Serotonin Syndrome: A potentially life-threatening problem that can happen when medicines such as TRINTELLIX are taken with certain other medicines. Symptoms may include agitation, hallucinations, coma or other changes in mental status; problems controlling movements or muscle twitching, stiffness or tightness; fast heartbeat, high or low blood pressure; sweating or fever; nausea, vomiting or diarrhea.

Abnormal bleeding or bruising: TRINTELLIX and other serotonergic antidepressant medicines may increase your risk of bleeding or bruising, especially if you take the blood thinner warfarin (Coumadin®, Jantoven®), a non-steroidal anti-inflammatory drug (NSAID), or aspirin.

Manic episode: Symptoms may include greatly increased energy; severe trouble sleeping; racing thoughts; reckless behavior; unusually grand ideas; excessive happiness or irritability; talking more or faster than usual.

Visual problems: May include eye pain, changes in vision, swelling or redness in or around the eye. Only some people are at risk for these problems. You may want to undergo an eye examination to see if you are at risk and receive preventative treatment if you are.

Low salt (sodium) levels in the blood: Symptoms may include headache; difficulty concentrating, memory changes or confusion; weakness and unsteadiness on your feet; and in severe or sudden cases hallucinations, fainting, seizures or coma.
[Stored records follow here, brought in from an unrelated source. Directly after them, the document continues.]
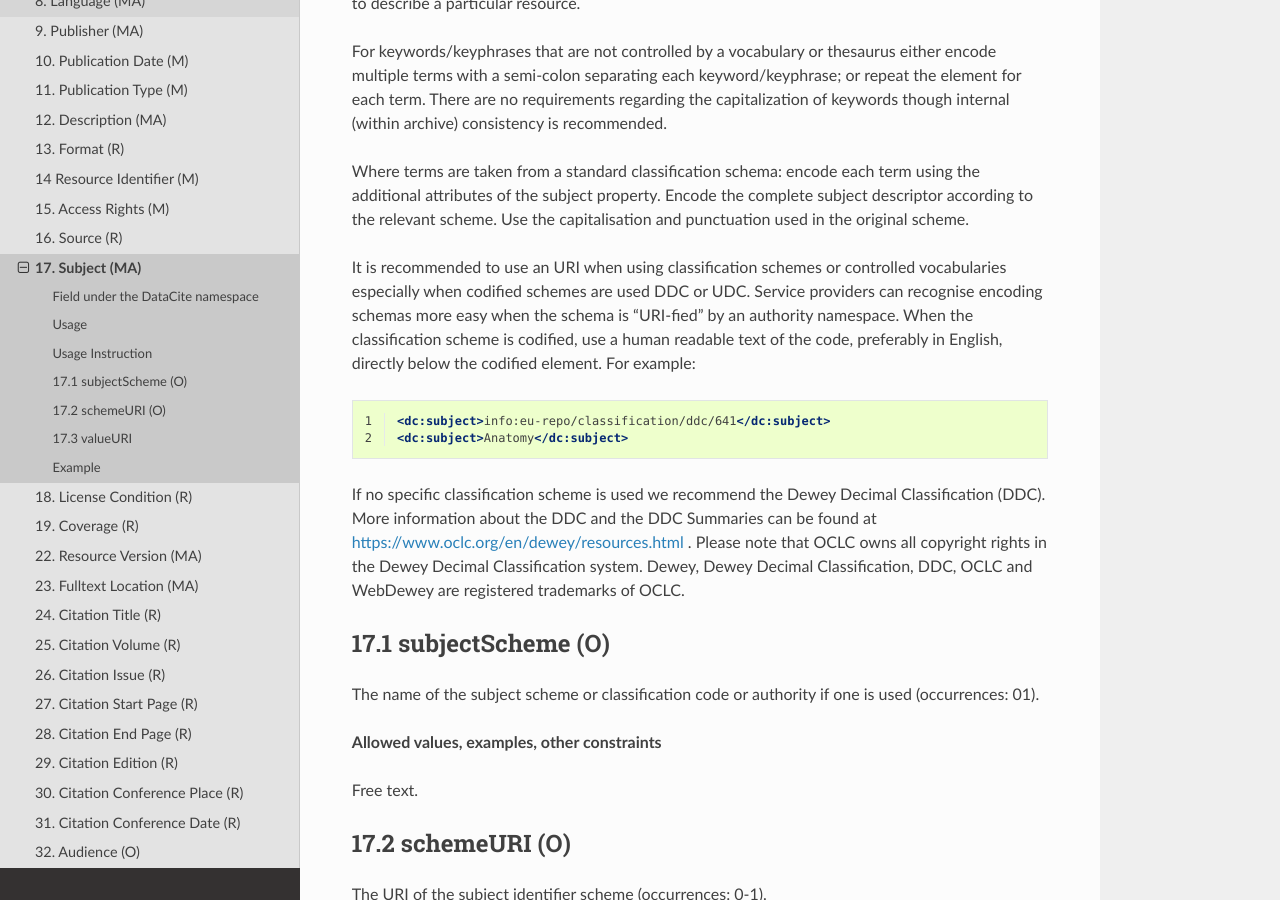
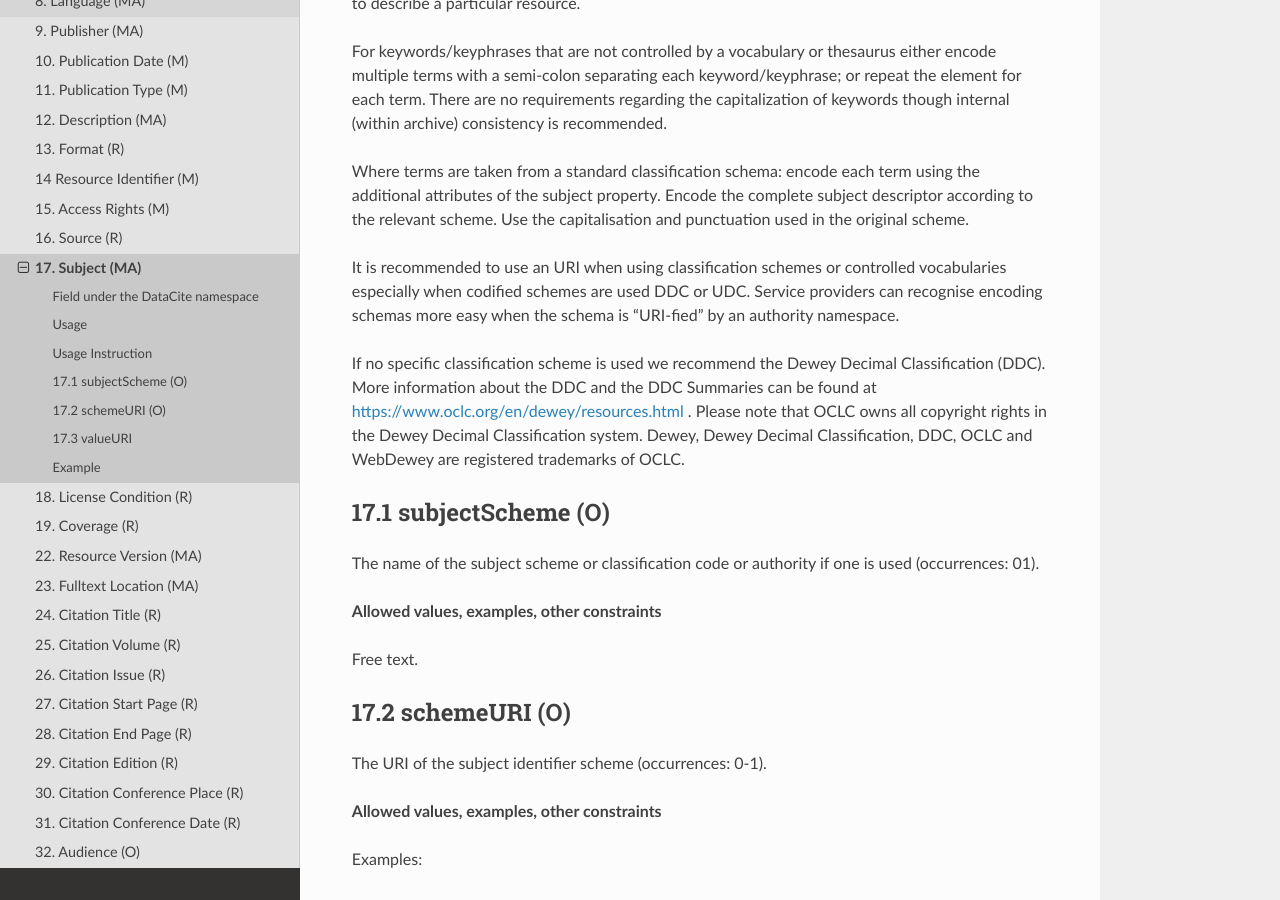
Before and after one commit to openaire/guidelines-literature-repositories, a Sphinx documentation site: the page built from docs/field_subject.rst, in a window 1280 px wide and 900 px high, scrolled down 553 px. Built offline with Sphinx 7.4.7 and the Read the Docs theme 2.0.0, drawn with Linux system fonts in a browser that asks for light colours; pages that are not in the unit, such as notebooks, are missing from menus; a script that is not in the unit is left out.

Commit message:
update description

```diff
--- a/docs/field_subject.rst
+++ b/docs/field_subject.rst
@@ -24,14 +24,7 @@ or repeat the element for each term. There are no requirements regarding the cap
 
 Where terms are taken from a standard classification schema: encode each term using the additional attributes of the subject property. Encode the complete subject descriptor according to the relevant scheme. Use the capitalisation and punctuation used in the original scheme.
 
-It is recommended to use an URI when using classification schemes or controlled vocabularies especially when codified schemes are used DDC or UDC. Service providers can recognise encoding schemas more easy when the schema is “URI-fied” by an authority namespace. When the classification scheme is codified, use a human readable text of the code, preferably in English, directly below the codified element. For example:
-
-.. code-block:: xml
-   :linenos:
-
-   <dc:subject>info:eu-repo/classification/ddc/641</dc:subject>
-   <dc:subject>Anatomy</dc:subject>
-
+It is recommended to use an URI when using classification schemes or controlled vocabularies especially when codified schemes are used DDC or UDC. Service providers can recognise encoding schemas more easy when the schema is “URI-fied” by an authority namespace.
 
 If no specific classification scheme is used we recommend the Dewey Decimal Classification (DDC).
 More information about the DDC and the DDC Summaries can be found at https://www.oclc.org/en/dewey/resources.html . Please note that OCLC owns all copyright rights in the Dewey Decimal Classification system. Dewey, Dewey Decimal Classification, DDC, OCLC and WebDewey are registered trademarks of OCLC.
```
If not treated, severe low sodium levels can cause death.

Before starting TRINTELLIX, tell your healthcare provider if you have or had liver problems, seizures or convulsions, bipolar disorder (manic depression) or mania, low salt (sodium) levels in your blood, bleeding problems, drink alcohol, have any other medical conditions or if you are pregnant, nursing, plan to become pregnant, or plan to nurse.

TRINTELLIX and some medicines may interact with each other, may not work as well, or may cause serious side effects when taken together. Tell your healthcare provider if you plan on or are taking any other prescription and non-prescription medicines, vitamins and herbal supplements including medicines for migraine headaches, such as triptans; medicines used to treat mood, anxiety, psychotic or thought disorders such as tricyclics, lithium, SSRIs, SNRIs, bupropion, buspirone or antipsychotics; MAOIs including linezolid (a specific antibiotic); over-the-counter supplements such as tryptophan or St. John's wort; and the following medicines: aspirin, NSAIDs, warfarin (Coumadin®, Jantoven®), diuretics, rifampin, carbamazepine, phenytoin, quinidine, tramadol or fentanyl.

Common side effects of TRINTELLIX include: nausea, constipation or vomiting. These are not all the possible side effects of TRINTELLIX.

Do not start or stop taking TRINTELLIX without talking to your healthcare provider first. Suddenly stopping TRINTELLIX when you take higher doses may cause you to have side effects including headache, stiff muscles, mood swings, sudden outbursts of anger, dizziness or feeling lightheaded, or runny nose.

Talk to your healthcare provider.

You are encouraged to report negative side effects of prescription drugs to the FDA. Visit www.fda.gov/medwatch or call 1-800-FDA-1088.

Indication for TRINTELLIX

TRINTELLIX is a prescription medicine used to treat Major Depressive Disorder (MDD) in adults.

Please see Prescribing Information, including Medication Guide for TRINTELLIX.